Assessing funding options and navigating home care costs can be daunting. Whether you’re just starting to consider the options or you’re in the process of setting up care and are on a fact-finding mission, we’re here to help you get a better understanding of the costs involved.

In this section we’ll take a look at the various forms of support and funding available - from local council and government subsidies to self-funding and equity release schemes.

We’ll cover:

How social care is funded in the UK

How to check if you or your loved one qualifies for funding

Government subsidies

Self-funding care

FAQs about care funding

Further information about care costs and funding

We’re here to help

If you have questions you’d like advice on right now you might like to take a look at our FAQ section here. Alternatively, we would be happy to go through the various funding options with you in further detail over the phone. Please fill out the form below and your local Caremark team will be in touch to discuss your needs and guide you through your options.

How is social care funded in the UK?

There are several ways in which social care services are funded in the UK, from state-supported payments organised by your local council, NHS or Health and Social Care (HSC) Trusts (these manage and administer hospitals, health centres, residential homes, day centres and other health and social care facilities) to private funding or a mixture of all of these. Care recipients and caregivers may also be eligible for various benefits to go towards the costs of long-term health conditions and disabilities, or to help with everyday activities, getting around and medical care. We will go into detail about these later on.

Your or your loved one’s local council or local HSC Trust would need to carry out some assessments to determine what type of care and support would be most appropriate.

How much might home care cost?

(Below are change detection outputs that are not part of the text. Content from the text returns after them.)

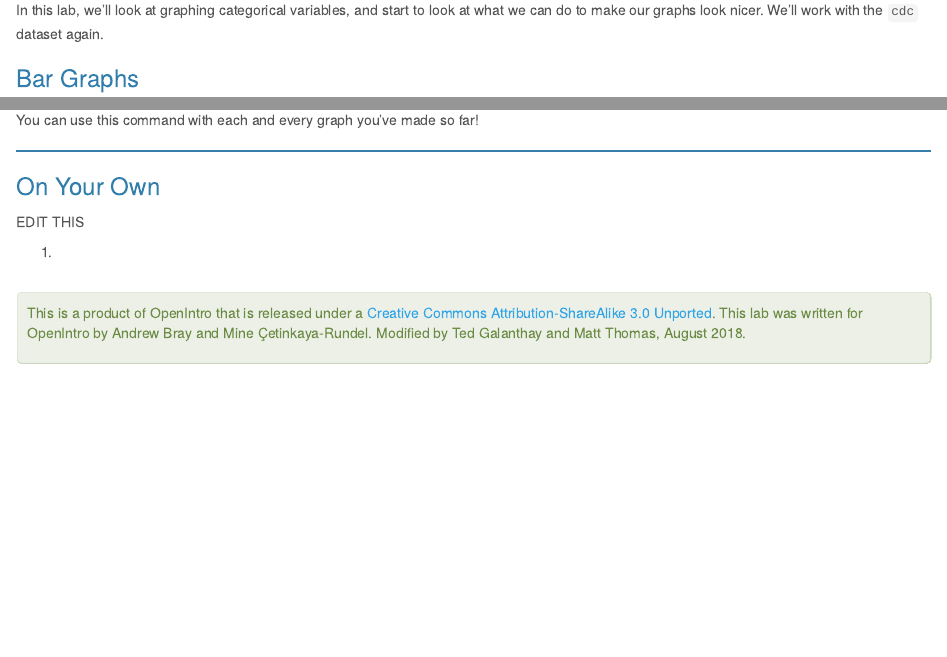
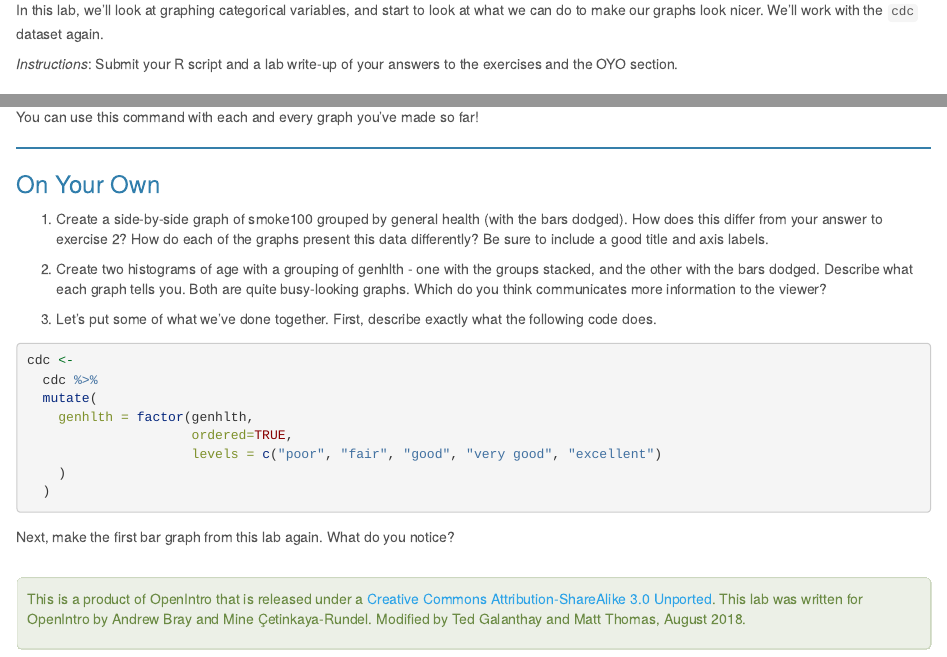
Before and after one commit to mthomas7/stat-labs, an R Markdown document (3b_intro_to_graphing.Rmd): the page in a window 1100 px wide, from 180 px down, and a second part further down, joined at a grey line. Rendered offline with R 4.5, knitr and Pandoc, with nearby package versions.

Commit message:
update labs

````diff
--- a/3b_intro_to_graphing.Rmd
+++ b/3b_intro_to_graphing.Rmd
@@ -18,6 +18,8 @@ cdc <- read_csv("cdc.csv")
 
 In this lab, we'll look at graphing categorical variables, and start to look at what we can do to make our graphs look nicer. We'll work with the `cdc` dataset again.
 
+*Instructions*: Submit your R script and a lab write-up of your answers to the exercises and the OYO section.
+
 ### Bar Graphs
 
 We can make bar graphs of categorical variables like `genhlth` to know how many of each occurred.
@@ -78,9 +81,25 @@ You can use this command with each and every graph you've made so far!
 
 ### On Your Own
 
-EDIT THIS
+* Create a side-by-side graph of smoke100 grouped by general health (with the bars dodged). How does this differ from your answer to exercise 2? How do each of the graphs present this data differently? Be sure to include a good title and axis labels.
 
-*
+* Create two histograms of age with a grouping of genhlth - one with the groups stacked, and the other with the bars dodged. Describe what each graph tells you. Both are quite busy-looking graphs. Which do you think communicates more information to the viewer?
+
+* Let's put some of what we've done together. First, describe exactly what the following code does.
+
+```{r}
+cdc <-
+  cdc %>%
+  mutate(
+    genhlth = factor(genhlth,
+                     ordered=TRUE,
+                     levels = c("poor", "fair", "good", "very good", "excellent")
+    )
+  )
+```
+
+Next, make the first bar graph from this lab again. What do you notice?
+
 
 <div id="license">
 This is a product of OpenIntro that is released under a [Creative Commons
````
Also changed, not shown: 3a_intro_to_graphing.Rmd (+1 -1 lines), 3a_intro_to_graphing.html, 3b_intro_to_graphing.html, README.html, README.md, 3b_intro_to_graphing.Rmd (1 more changed lines).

Unfortunately, there’s no simple answer to how much care might cost. It very much depends on a number of factors, including you or your relative’s personal circumstances, how much care is needed, where you/they live, and so on.

How to check if you or your loved one qualifies for funding

The best way to find out if you or your loved one is eligible for financial support is to talk to your local council. Different local authorities have differing criteria for their assessments and some local councils and NHS regions may not provide funding for care at home. We work closely with local councils and can explain the various funding methods and procedures to you in further detail over the phone if it would help. Please fill out the form below and your local Caremark team will be in touch to help you.

If you are found to be eligible for funding support…

If you or your relative is found to be eligible for support from your/their local council or local HSC Trust, a social worker will guide you/them through the ways in which they can help. They will explain the methods of funding and paying for care options that are available. Some information about local council or HSC Trust funding methods can be found here.

If you will be paying privately, we will explain the different payment methods you can use if required. Please see our section on private funding for further details.

Sometimes a person’s family pay for their care. If this might be the case for you we can speak to them directly if you would prefer. Please just let us know: we are happy to take your lead.

Call your local office on 00000 000 000Email Us DirectlyComplete the Enquiry Form

State-supported payments

Applying for financial support with home care costs involves a few application forms. Unfortunately, we can’t complete these for you or your loved one, but in this section we’ll give you an overview of the process involved and help make it a little easier to understand.

Are you caring for someone else?

First things first, talk to your local council. They will probably want to arrange a carer’s assessment which is designed to see what might help make things easier for you and the person you care for. It’s a chance to discuss your needs with experts who will be able to decide how best to support you.

Are you looking for financial support for a loved one’s care at home or for your own care at home?

In some cases, you or your loved one may be able to receive partial funding for home care from your/their local council. In this instance a needs assessment is required to determine the level of need. Your or your relative’s local council will carry this out.

Financial assessment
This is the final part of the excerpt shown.